I am a newbie when it comes to Unity, so I could well be doing something horribly wrong, but as far as I can tell increasing the gravity causes tons of problems.

unikronsoftware

  • Administrator
  • Hero Member
  • *****
  • Posts: 9709
    • View Profile
Re: Tutorials on 2D Platformer style controls/physics? So floaty :(
« Reply #10 on: May 26, 2013, 09:20:56 am »
Can you send that test scene + script to support at unikronsoftware dot com? If you're using the built in collections, you won't need to include the rest of the project.

srivello

  • 2D Toolkit
  • Newbie
  • *
  • Posts: 6
    • View Profile
Re: Tutorials on 2D Platformer style controls/physics? So floaty :(
« Reply #11 on: May 26, 2013, 11:35:39 am »
@dpk, your link http://bybeardy.com/game/project8/Build.html is great.

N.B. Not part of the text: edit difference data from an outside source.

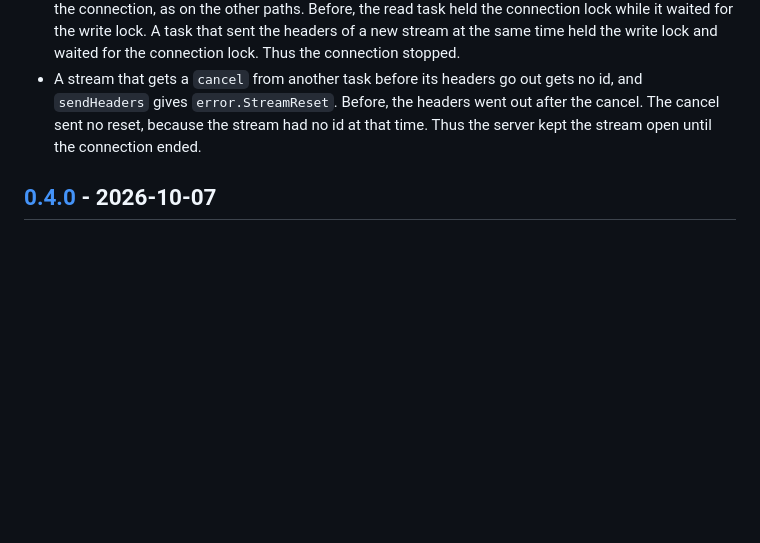
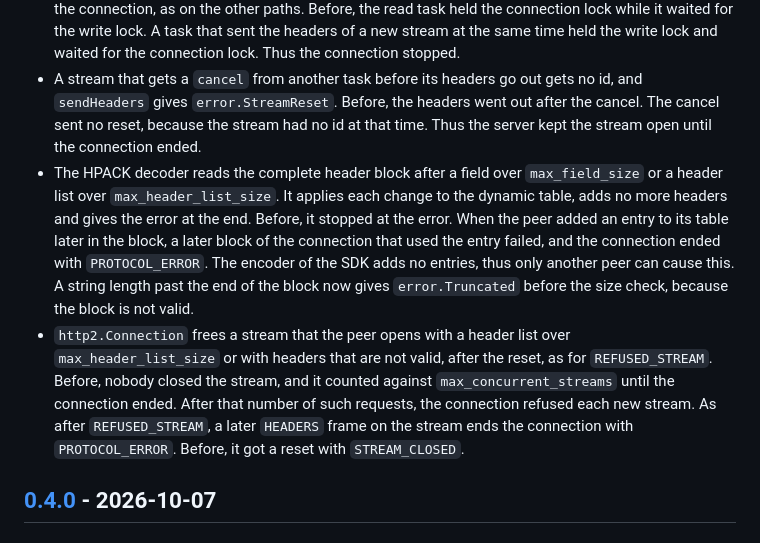
Before and after one commit to ChristianPresley/zig-sdk, a Markdown page: CHANGELOG.md, the part around the change. GitHub-like rendering; blank space fills up the shorter version.

Commit message:
docs(changelog): record the freed refused streams and the HPACK table sync of gRPC
CHANGELOG.md: record under Unreleased that a refused peer stream is freed and that the HPACK decoder reads the whole block after a size error

```diff
--- a/CHANGELOG.md
+++ b/CHANGELOG.md
@@ -15,6 +15,8 @@ All notable changes to this project are recorded in this file. The format follow
 - When a gRPC call stops for its deadline or for a cancel, the tunnel and typed channels reset the stream of the call before they wait for its task. Before, they only canceled the task. When the cancel got lost, the call waited until the server answered or the connection ended.
 - `http2.Connection` sends the reset for a header block over `max_header_list_size` after it unlocks the connection, as on the other paths. Before, the read task held the connection lock while it waited for the write lock. A task that sent the headers of a new stream at the same time held the write lock and waited for the connection lock. Thus the connection stopped.
 - A stream that gets a `cancel` from another task before its headers go out gets no id, and `sendHeaders` gives `error.StreamReset`. Before, the headers went out after the cancel. The cancel sent no reset, because the stream had no id at that time. Thus the server kept the stream open until the connection ended.
+- The HPACK decoder reads the complete header block after a field over `max_field_size` or a header list over `max_header_list_size`. It applies each change to the dynamic table, adds no more headers and gives the error at the end. Before, it stopped at the error. When the peer added an entry to its table later in the block, a later block of the connection that used the entry failed, and the connection ended with `PROTOCOL_ERROR`. The encoder of the SDK adds no entries, thus only another peer can cause this. A string length past the end of the block now gives `error.Truncated` before the size check, because the block is not valid.
+- `http2.Connection` frees a stream that the peer opens with a header list over `max_header_list_size` or with headers that are not valid, after the reset, as for `REFUSED_STREAM`. Before, nobody closed the stream, and it counted against `max_concurrent_streams` until the connection ended. After that number of such requests, the connection refused each new stream. As after `REFUSED_STREAM`, a later `HEADERS` frame on the stream ends the connection with `PROTOCOL_ERROR`. Before, it got a reset with `STREAM_CLOSED`.
 
 ## [0.4.0] - 2026-10-07
 
```
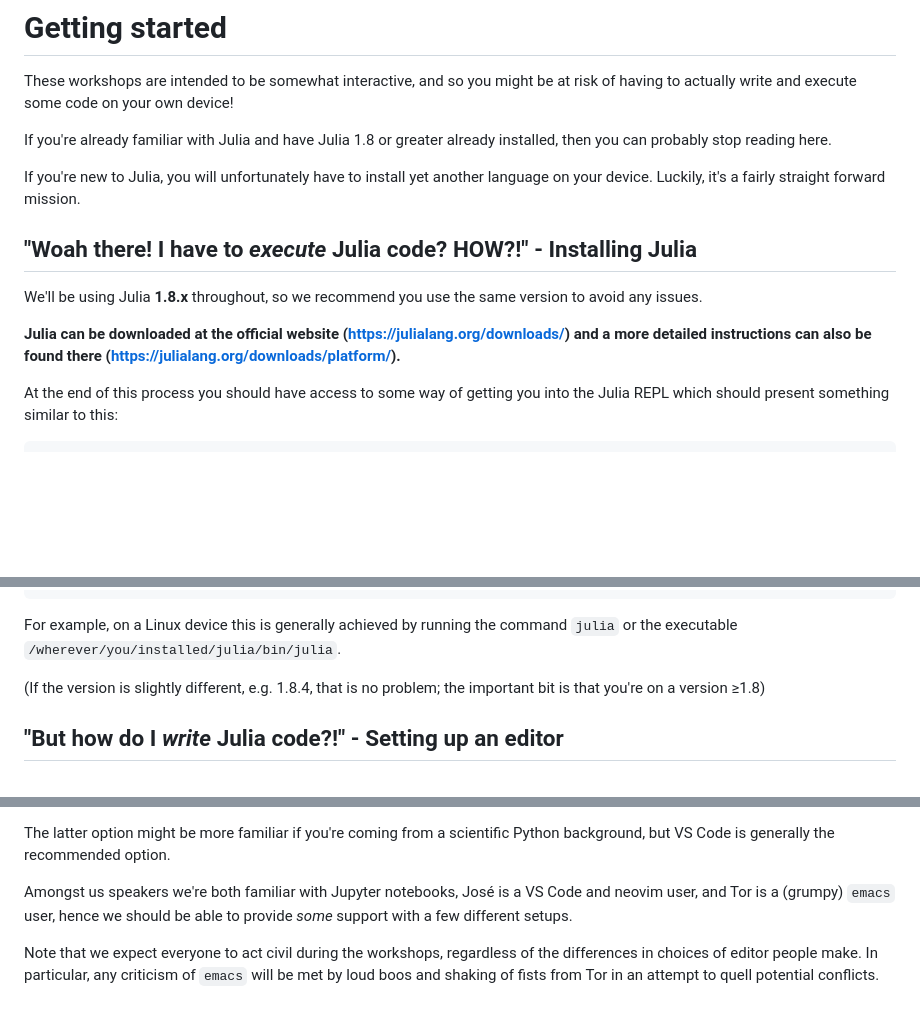
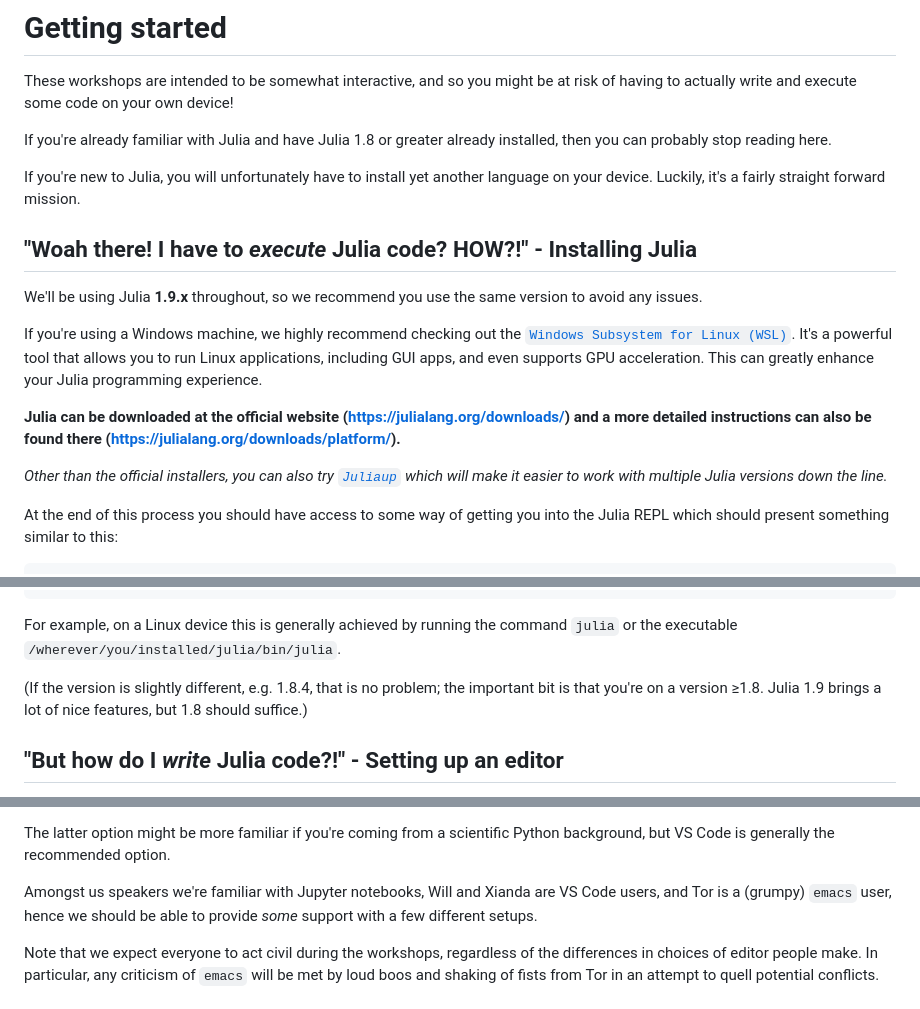
Before and after one commit to TuringLang/Turing-Workshop, a Markdown page: 2023-MRC-BSU-and-UKHSA/getting-started.md, 3 parts joined by grey strips. Rendered like a GitHub page; blank space fills up the shorter version.

Commit message:
Update to version 1.9, with some minor additions

```diff
--- a/2023-MRC-BSU-and-UKHSA/getting-started.md
+++ b/2023-MRC-BSU-and-UKHSA/getting-started.md
@@ -6,13 +6,15 @@ If you're already familiar with Julia and have Julia 1.8 or greater already inst
 
 If you're new to Julia, you will unfortunately have to install yet another language on your device. Luckily, it's a fairly straight forward mission.
 
-
-
 ## "Woah there! I have to *execute* Julia code? HOW?!" - Installing Julia
 
-We'll be using Julia **1.8.x** throughout, so we recommend you use the same version to avoid any issues.
+We'll be using Julia **1.9.x** throughout, so we recommend you use the same version to avoid any issues.
+
+If you're using a Windows machine, we highly recommend checking out the [`Windows Subsystem for Linux (WSL)`](https://learn.microsoft.com/en-us/windows/wsl/install). It's a powerful tool that allows you to run Linux applications, including GUI apps, and even supports GPU acceleration. This can greatly enhance your Julia programming experience.
 
 **Julia can be downloaded at the official website (https://julialang.org/downloads/) and a more detailed instructions can also be found there (https://julialang.org/downloads/platform/).**
+
+*Other than the official installers, you can also try [`Juliaup`](https://github.com/JuliaLang/juliaup) which will make it easier to work with multiple Julia versions down the line.*
 
 At the end of this process you should have access to some way of getting you into the Julia REPL which should present something similar to this:
 
@@ -31,7 +33,7 @@ julia>
 
 For example, on a Linux device this is generally achieved by running the command `julia` or the executable `/wherever/you/installed/julia/bin/julia`.
 
-(If the version is slightly different, e.g. 1.8.4, that is no problem; the important bit is that you're on a version ≥1.8)
+(If the version is slightly different, e.g. 1.8.4, that is no problem; the important bit is that you're on a version ≥1.8. Julia 1.9 brings a lot of nice features, but 1.8 should suffice.)
 
 ## "But how do I *write* Julia code?!" - Setting up an editor
 
@@ -49,7 +51,7 @@ How and where and with what you want to write these chunks of text is of course
 
 The latter option might be more familiar if you're coming from a scientific Python background, but VS Code is generally the recommended option.
 
-Amongst us speakers we're both familiar with Jupyter notebooks, José is a VS Code and neovim user, and Tor is a (grumpy) `emacs` user, hence we should be able to provide _some_ support with a few different setups.
+Amongst us speakers we're familiar with Jupyter notebooks, Will and Xianda are VS Code users, and Tor is a (grumpy) `emacs` user, hence we should be able to provide _some_ support with a few different setups.
 
 Note that we expect everyone to act civil during the workshops, regardless of the differences in choices of editor people make.
 In particular, any criticism of `emacs` will be met by loud boos and shaking of fists from Tor in an attempt to quell potential conflicts.
```
Also changed, not shown: other parts of 2023-MRC-BSU-and-UKHSA/getting-started.md (+1 -1 lines).
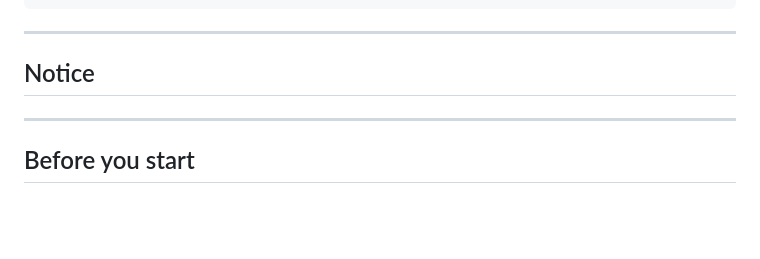
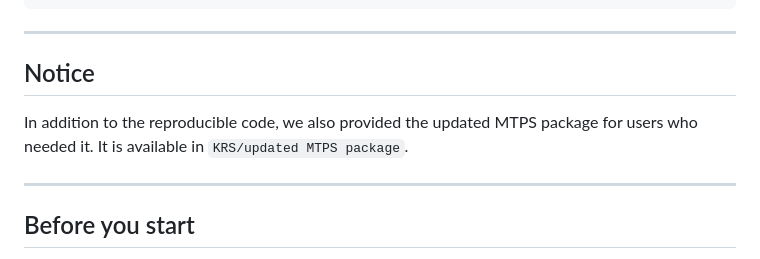
Before and after one commit to ubcxzhang/KRS, a Markdown page: README.md, the part around the change. GitHub-like rendering; folded sections open; blank space fills up the shorter version.

```diff
--- a/README.md
+++ b/README.md
@@ -129,6 +129,8 @@ all the **raw datasets** from CCLE and GDSC are in the subdirectory directory at
 ---
 ## Notice
 
+In addition to the reproducible code, we also provided the updated MTPS package for users who needed it. It is available in `KRS/updated MTPS package`.
+
 ---
 ## Before you start
 
```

It perfectly illustrates the problem that a change to Unity's default gravity is required yet undesirable.

--

@unikronsoftware, If your question is to me, then you can simple add a 'tk2dCamera' to your own example scene '8- Polygon Colliders' and see the problem that a change to Unity's default gravity is required yet undesirable.

Thanks for your answers to me. Per #3, Rather than be required to change Unity's default gravity settings, I'll wait for the release of tk2dOrthoCamera before using 2DToolkit any further. Thanks for info about that.
« Last Edit: May 26, 2013, 11:42:45 am by srivello »

unikronsoftware

  • Administrator
  • Hero Member
  • *****
  • Posts: 9709
    • View Profile
Re: Tutorials on 2D Platformer style controls/physics? So floaty :(
« Reply #12 on: May 26, 2013, 12:52:13 pm »
If you add a tk2dCamera to scene 8, then everything will be tiny? How are you scaling it up?

Also - you can use a normal ortho camera - tk2dOrthoCamera is just added on top of that to support scaling for different resolutions.

dpk

  • Newbie
  • *
  • Posts: 13
    • View Profile
Re: Tutorials on 2D Platformer style controls/physics? So floaty :(
« Reply #13 on: May 26, 2013, 04:04:53 pm »
Can you send that test scene + script to support at unikronsoftware dot com? If you're using the built in collections, you won't need to include the rest of the project.

I wasn't using the built in collections (just some of the graphics while learning how to use the collections), so I sent the whole project.

unikronsoftware

  • Administrator
  • Hero Member
  • *****
  • Posts: 9709
    • View Profile
Re: Tutorials on 2D Platformer style controls/physics? So floaty :(
« Reply #14 on: May 26, 2013, 06:47:13 pm »
@dpk - Thanks, I'll investigate it.